When something is provided without effort or sacrifice on the recipients part, nor explanation on the providers part, it is human nature to take it for granted. Western Canadians have become entitled to stability, safety, and prosperity without significant sacrifice. 

Repeatedly defending your family with your bare hands is sacrifice; a challenging but well paying job is not sacrifice. We do not understand that what we unthinkingly take for granted is, in the global context, exceptional.

This is a huge impediment to reconciliation; the broader population lacks the context to understand, let alone empathize, with First Nation communities for whom displacement at gunpoint is not only a searing cultural memory, but the root cause of many of the challenges they struggle with. But this is not the topic I want to explore today.

Where our exceptional fortune has caused harm is that it has denied us readily available and proven tools to use when, as crises necessarily and occasionally dictate, the broader public good must take precedence over individual preference.

Those who resist accepting COVID-19 vaccination present themselves as exceptional, and leaders. They are warriors, informed where others are ignorant, and leading society out of unthinking compliance. They present vaccination passports as an unprecedented impingement on our rights, and a new and insidious proposition that, if implemented, will lead to totalitarianism.

None of this is true. Both those who resist a necessary but not universally popular action, and societies method to deal with them, have long established precedent.

Two generations ago, when those who had immigrated to Alberta from outside Canada, where instability, war, and civic dysfunction were the norm, represented a larger and more influential component of our community, the term that would have been applied to this group is Shirker.

Shirker was the label applied to those who qualified for military service, but did not volunteer. They were social outcasts, and denied most forms of employment. Many of them were pressed into labour that, while not directly engaged with military operations, supported the same objectives.

And the consequences of the Shirker’s choice was not limited to the duration of the conflict. For the remainder of their lives the best opportunities in education, employment, and positions of authority went to those who had accepted their civic duty, and denied to those who had abrogated theirs.

Twice in the last century we have asked every citizen to accept their civic responsibility and take on military duty on a massive scale. And hundreds of thousands of them accepted that duty with full knowledge that death was a likely outcome. And those who currently work in military service, protective services, and medicine knowingly put their lives at risk every day to our collective benefit.

Today, our country, our province, our community, our employers, our educators, and our neighbours have asked us all to accept our civic responsibility and submit to a simple procedure that has a vanishing small probability of side affect, let alone death, and requires but fifteen minutes of time at a nearby drug store.

And a small minority refuse that duty.

The correct term for these individuals is Shirker. They are unworthy to partake in the peace, prosperity, and right to freedom of expression possible only because of the sacrifices of previous generations.
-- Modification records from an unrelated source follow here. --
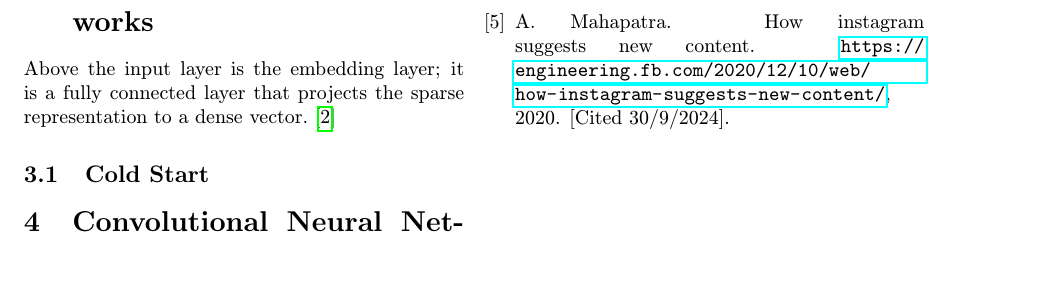
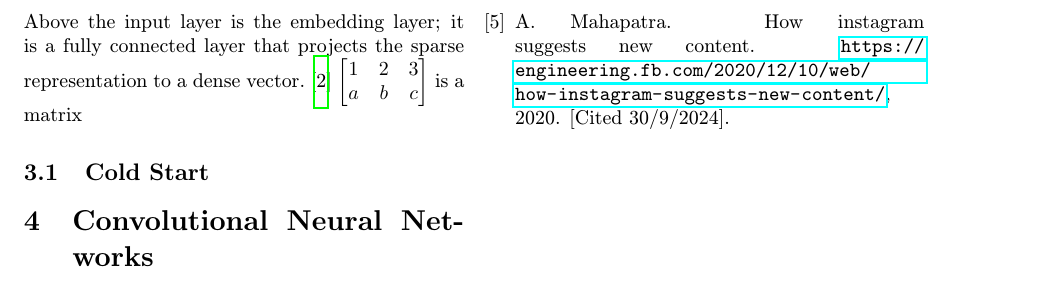
Before and after one commit to tomikjetu/stuba-fiit-clanok-recommendation-systems, a LaTeX paper (main.tex, which reads nn.tex): part of page 2 of 2, cut so that both start at the same text. Compiled offline with pdfLaTeX.

Commit message:
matrix tets
reuse this for some vector representations

image matrix representation?

```diff
--- a/main.tex
+++ b/main.tex
@@ -8,6 +8,7 @@
 \usepackage[utf8]{inputenc}
 \usepackage{graphicx}
 \usepackage{comment}
+\usepackage{amsmath}
 \usepackage{url} % príkaz \url na formátovanie URL
 \usepackage{hyperref} % odkazy v texte budú aktívne (pri niektorých triedach dokumentov spôsobuje posun textu)
 
--- a/nn.tex
+++ b/nn.tex
@@ -2,7 +2,10 @@
 
 Above the input layer is the embedding layer; it is a fully
 connected layer that projects the sparse representation to
-a dense vector.  \cite{10.1145/3038912.3052569}
+a dense vector.  \cite{10.1145/3038912.3052569} $\begin{bmatrix}
+1 & 2 & 3\\
+a & b & c
+\end{bmatrix} $ is a matrix
 
 \subsection{Cold Start}\label{cold-start}
 
```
And they fully deserve the scorn, isolation, and lack of opportunity that Albertan’s of two generations ago, who had a visceral and pragmatic understanding of what is necessary to sustain a society, would have imposed on them.

It is regrettable that leadership of the party currently holding government in Alberta is not only unwilling to employ the tools that past governments had the wisdom to apply in these situations, but is enabling this behaviour, and trying to profit from it.

But the sacrifices of those who came before have provided us another blessing that we all take for granted. In a few short months we will have our opportunity to pass verdict on the decisions taken on our behalf, and have our say on how we wish to move forward. 

I am optimistic our leaders will continue to use the time until then to reflect on their decisions and find a more effective path forward.

Mark Olson,

Mountain View County